**Given records**.
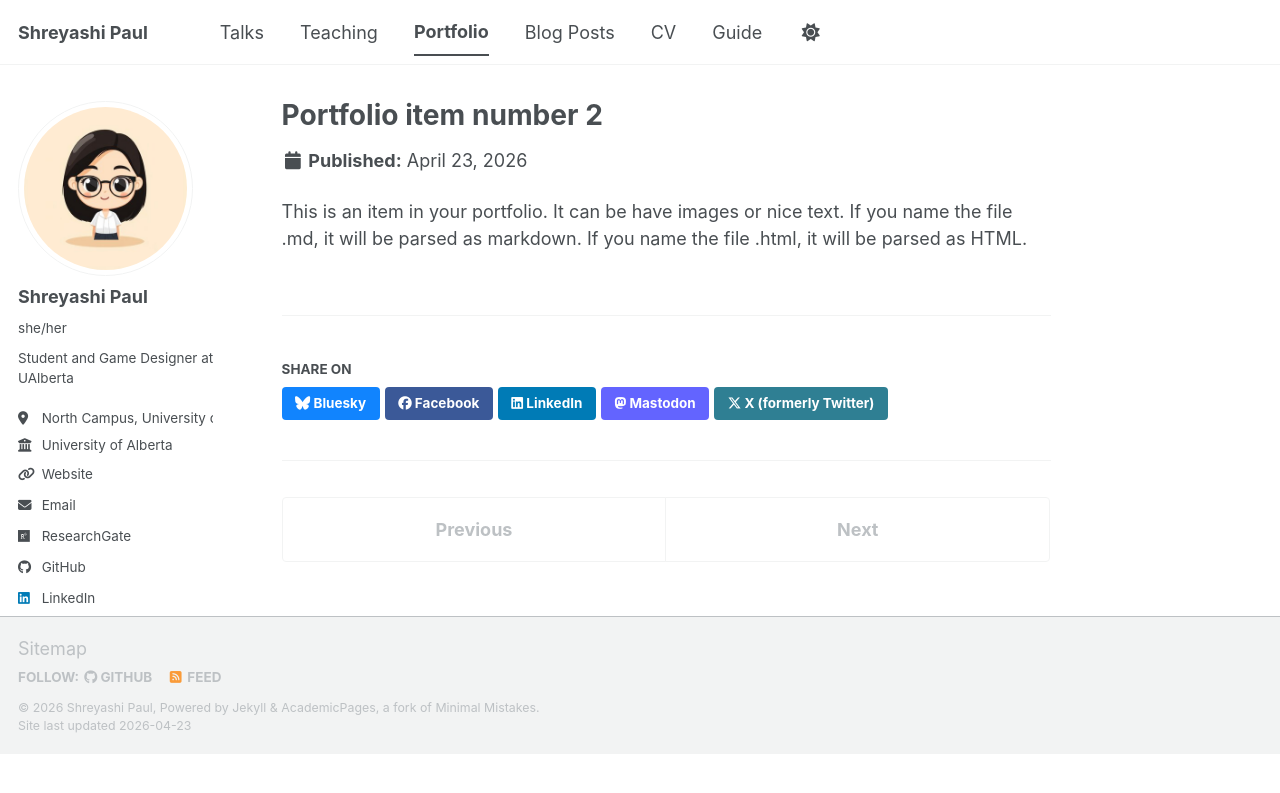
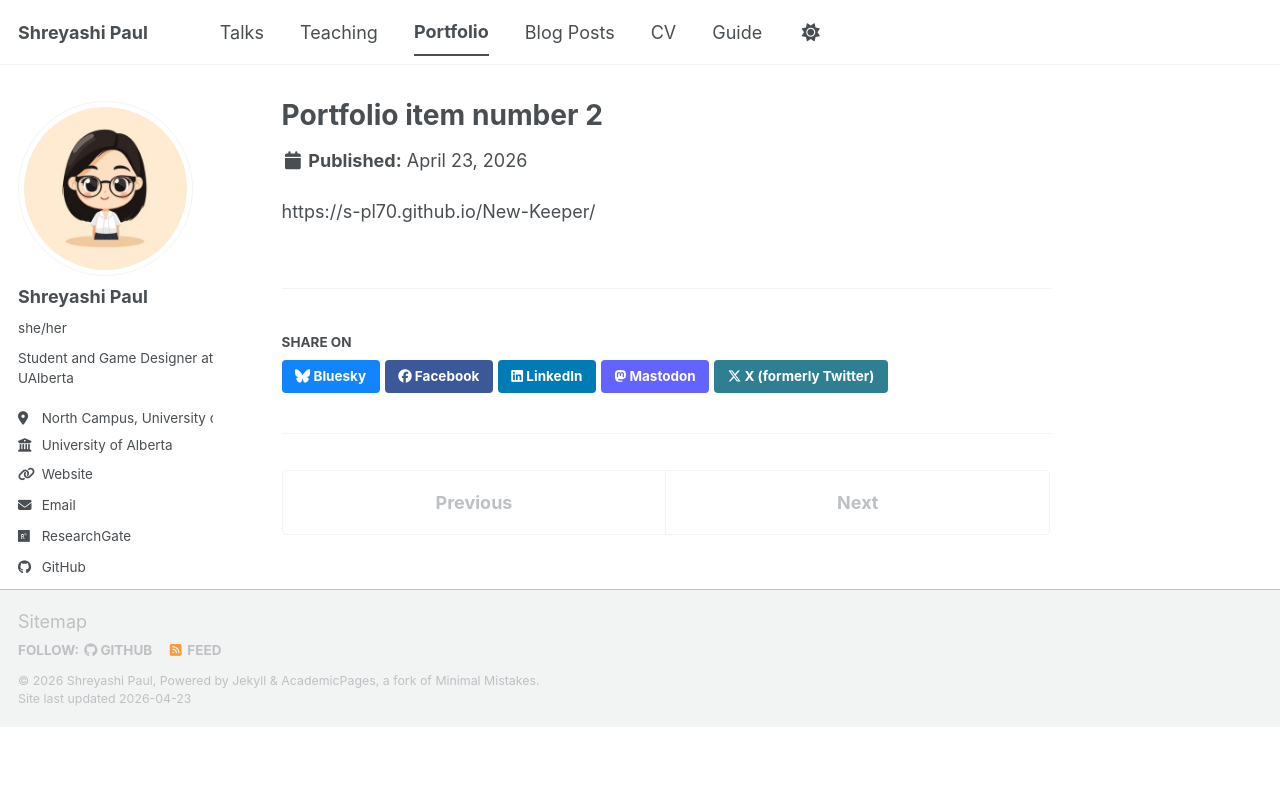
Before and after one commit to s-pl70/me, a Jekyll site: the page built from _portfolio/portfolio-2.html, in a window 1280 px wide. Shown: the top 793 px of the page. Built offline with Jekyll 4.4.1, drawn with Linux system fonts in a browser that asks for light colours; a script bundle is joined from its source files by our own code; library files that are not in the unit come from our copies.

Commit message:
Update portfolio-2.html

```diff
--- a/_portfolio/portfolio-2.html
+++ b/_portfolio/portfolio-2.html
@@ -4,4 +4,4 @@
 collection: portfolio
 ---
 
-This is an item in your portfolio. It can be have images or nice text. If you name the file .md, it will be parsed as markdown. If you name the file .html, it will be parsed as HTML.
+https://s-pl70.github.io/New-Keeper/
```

**Problem to work on**. Give back the listing exactly, with the pictures removed.

**Your response**.
Before and after one commit to s-pl70/me, a Jekyll site: the page built from _portfolio/portfolio-2.html, in a window 1280 px wide. Shown: the top 793 px of the page. Built offline with Jekyll 4.4.1, drawn with Linux system fonts in a browser that asks for light colours; a script bundle is joined from its source files by our own code; library files that are not in the unit come from our copies.

Commit message:
Update portfolio-2.html

```diff
--- a/_portfolio/portfolio-2.html
+++ b/_portfolio/portfolio-2.html
@@ -4,4 +4,4 @@
 collection: portfolio
 ---
 
-This is an item in your portfolio. It can be have images or nice text. If you name the file .md, it will be parsed as markdown. If you name the file .html, it will be parsed as HTML.
+https://s-pl70.github.io/New-Keeper/
```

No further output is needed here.